Mackenzie Adams is an incredible illustrator based out of Monterey, California. She has been an artist all her life, but it wasn’t until college that her true passion for drawing took root.
“I have always loved art, as it was a form of stress relief. I took classes when I was younger, and loved being challenged to create something new. I continued to draw for fun throughout high school, but as I started college, I began to notice how much people appreciated my pieces and it inspired me to create more. This inspired me to not only draw more often, but to try to expand and create pieces beyond my usual scope.”
One of Mackenzie’s most recent series embody many similarities with double exposure photography. Double exposure is a technique that originated with film, where the photographer essentially exposes the same frame of film more than once (usually two times). Film can only be exposed to light so much before it will stop recording information. The part of the film that was darker after first exposure will be most receptive to the light from the second pass. It’s common to have a person be the subject of the first exposure, and then overlay some element on top. At times the element could be an intriguing texture, like a tree canopy or fence line. The best examples of double exposure portraits overlay some element that has meaning and intentionality.
Read on to view images of Mackenzie’s process as she works on a new series that incorporates both chalk and charcoal, and to learn more about her experience and insights into her artistic process.
What was the inspiration behind the medium you chose?
“The inspiration for my choice of medium often comes from either the subject, or feeling I wan to create. I most often use chalk and charcoals, as I prefer the bolder lines and different levels of contrast. I love how charcoals allow me to create both bold lines, and softer lines when blended. By using such strong mediums, I am able to create different textures throughout each piece.”
How do you set up your space when you sit down to be creative?
“I operate best in unexpected environments. I often sit at my kitchen table, at the coffee table, or sometimes I’ll even spread out on the floor. My computer or iPad is usually nearby with some sort of image up for inspiration. Interestingly, I’ve found that I can’t work in silence. I prefer to have a movie or show on while I’m drawing. It keeps my mind busy in case I get stuck or frustrated with my progress.”

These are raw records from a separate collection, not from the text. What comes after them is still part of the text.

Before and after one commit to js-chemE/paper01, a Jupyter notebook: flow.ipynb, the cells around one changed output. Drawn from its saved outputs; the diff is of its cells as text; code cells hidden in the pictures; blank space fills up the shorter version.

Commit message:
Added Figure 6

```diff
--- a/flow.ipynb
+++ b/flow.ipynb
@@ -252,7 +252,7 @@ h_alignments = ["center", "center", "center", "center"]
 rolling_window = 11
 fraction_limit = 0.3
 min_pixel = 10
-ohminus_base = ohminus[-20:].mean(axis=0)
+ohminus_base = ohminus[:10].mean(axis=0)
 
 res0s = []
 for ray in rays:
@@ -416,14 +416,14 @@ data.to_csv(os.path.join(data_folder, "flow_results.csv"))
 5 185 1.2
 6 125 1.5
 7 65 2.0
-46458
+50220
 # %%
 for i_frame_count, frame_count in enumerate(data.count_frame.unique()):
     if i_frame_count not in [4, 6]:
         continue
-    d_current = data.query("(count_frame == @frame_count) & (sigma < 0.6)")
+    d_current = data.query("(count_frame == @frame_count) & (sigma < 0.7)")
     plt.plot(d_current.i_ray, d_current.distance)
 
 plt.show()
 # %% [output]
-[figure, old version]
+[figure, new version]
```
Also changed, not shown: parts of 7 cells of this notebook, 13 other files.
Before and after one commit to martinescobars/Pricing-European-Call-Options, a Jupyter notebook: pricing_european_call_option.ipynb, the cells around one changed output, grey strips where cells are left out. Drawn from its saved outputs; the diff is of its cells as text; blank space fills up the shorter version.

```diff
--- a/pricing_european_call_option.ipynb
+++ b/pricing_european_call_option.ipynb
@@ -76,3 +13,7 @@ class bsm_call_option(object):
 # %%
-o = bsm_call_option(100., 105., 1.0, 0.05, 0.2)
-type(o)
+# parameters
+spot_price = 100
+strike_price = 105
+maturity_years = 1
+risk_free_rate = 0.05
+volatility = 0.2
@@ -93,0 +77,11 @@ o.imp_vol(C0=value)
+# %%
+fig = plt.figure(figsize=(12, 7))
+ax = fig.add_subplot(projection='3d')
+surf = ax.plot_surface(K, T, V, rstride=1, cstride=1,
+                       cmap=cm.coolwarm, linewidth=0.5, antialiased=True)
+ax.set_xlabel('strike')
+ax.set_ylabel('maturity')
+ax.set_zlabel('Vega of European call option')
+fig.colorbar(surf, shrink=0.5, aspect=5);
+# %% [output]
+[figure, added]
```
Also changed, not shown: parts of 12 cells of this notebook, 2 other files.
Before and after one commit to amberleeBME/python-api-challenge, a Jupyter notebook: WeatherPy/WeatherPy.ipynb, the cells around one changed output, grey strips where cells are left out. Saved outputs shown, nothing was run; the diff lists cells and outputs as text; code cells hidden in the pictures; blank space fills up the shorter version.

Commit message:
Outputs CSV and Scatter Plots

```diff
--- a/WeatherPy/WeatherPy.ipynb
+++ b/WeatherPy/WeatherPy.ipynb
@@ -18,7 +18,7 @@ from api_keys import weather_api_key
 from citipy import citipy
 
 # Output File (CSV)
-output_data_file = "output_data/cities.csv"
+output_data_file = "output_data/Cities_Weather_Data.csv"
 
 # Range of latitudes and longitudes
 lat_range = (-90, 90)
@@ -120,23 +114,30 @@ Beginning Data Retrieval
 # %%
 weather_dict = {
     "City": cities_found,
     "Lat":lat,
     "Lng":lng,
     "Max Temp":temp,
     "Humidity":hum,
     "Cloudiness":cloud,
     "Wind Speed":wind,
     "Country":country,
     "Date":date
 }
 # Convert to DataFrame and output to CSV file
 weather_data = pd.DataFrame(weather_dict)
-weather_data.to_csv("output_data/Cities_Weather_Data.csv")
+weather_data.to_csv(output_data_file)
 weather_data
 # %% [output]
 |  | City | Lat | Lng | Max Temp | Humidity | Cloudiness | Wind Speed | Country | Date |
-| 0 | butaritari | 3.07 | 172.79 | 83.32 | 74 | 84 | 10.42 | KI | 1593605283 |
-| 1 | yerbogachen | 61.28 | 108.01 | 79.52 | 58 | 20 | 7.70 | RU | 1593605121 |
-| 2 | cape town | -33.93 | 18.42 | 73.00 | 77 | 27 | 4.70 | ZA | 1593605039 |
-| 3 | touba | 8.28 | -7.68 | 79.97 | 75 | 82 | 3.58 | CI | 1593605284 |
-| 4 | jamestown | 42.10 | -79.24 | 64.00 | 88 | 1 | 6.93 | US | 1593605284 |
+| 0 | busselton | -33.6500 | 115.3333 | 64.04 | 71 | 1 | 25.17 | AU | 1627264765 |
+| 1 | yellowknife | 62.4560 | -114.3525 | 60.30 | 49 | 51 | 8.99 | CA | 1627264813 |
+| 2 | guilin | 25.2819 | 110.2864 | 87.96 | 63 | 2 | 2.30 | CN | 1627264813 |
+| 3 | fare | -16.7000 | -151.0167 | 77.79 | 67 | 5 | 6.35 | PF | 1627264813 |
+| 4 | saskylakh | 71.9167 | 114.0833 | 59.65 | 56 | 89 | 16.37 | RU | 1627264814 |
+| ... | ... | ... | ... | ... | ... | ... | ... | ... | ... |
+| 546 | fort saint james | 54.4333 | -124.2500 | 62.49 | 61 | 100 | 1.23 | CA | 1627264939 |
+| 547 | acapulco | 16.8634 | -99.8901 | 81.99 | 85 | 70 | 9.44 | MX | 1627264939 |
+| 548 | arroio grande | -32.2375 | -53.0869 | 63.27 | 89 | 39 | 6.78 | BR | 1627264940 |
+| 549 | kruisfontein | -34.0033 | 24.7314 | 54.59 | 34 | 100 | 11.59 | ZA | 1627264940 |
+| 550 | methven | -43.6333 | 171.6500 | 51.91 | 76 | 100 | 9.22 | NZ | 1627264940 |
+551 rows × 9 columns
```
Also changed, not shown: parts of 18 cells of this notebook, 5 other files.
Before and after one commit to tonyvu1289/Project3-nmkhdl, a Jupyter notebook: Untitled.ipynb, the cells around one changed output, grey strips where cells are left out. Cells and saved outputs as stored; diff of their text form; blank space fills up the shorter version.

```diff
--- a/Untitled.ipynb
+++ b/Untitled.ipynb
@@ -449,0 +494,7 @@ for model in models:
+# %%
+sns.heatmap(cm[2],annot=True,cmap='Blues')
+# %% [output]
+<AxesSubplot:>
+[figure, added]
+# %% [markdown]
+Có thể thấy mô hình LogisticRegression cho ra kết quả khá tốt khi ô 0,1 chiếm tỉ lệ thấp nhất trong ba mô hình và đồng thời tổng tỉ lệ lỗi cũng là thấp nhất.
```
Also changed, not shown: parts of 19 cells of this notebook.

Describe the emotions you want your artwork to convey.
“I will often create bolder pieces that are sometimes rather obscure, so my hope is that as people view the piece, they’re intrigued and feel excitement. Some pieces are created so that viewers could feel specific emotions — such as joy, anger, warmth. I never create pieces with the intention of evoking negative feelings; I want viewers to be perplexed and intrigued and experience happiness. Despite all that, I know each piece will speak differently to each person.”
Do other artists inspire your creative process?
“Often times that’s where I find most of my inspiration. I always find it so mind-boggling to see how other artists are able to create something new. How are they able to come up with something so unique? Powerful? Emotional? When I look at other pieces from other artists, I try to imagine the state of mind they were in when coming up with that idea.”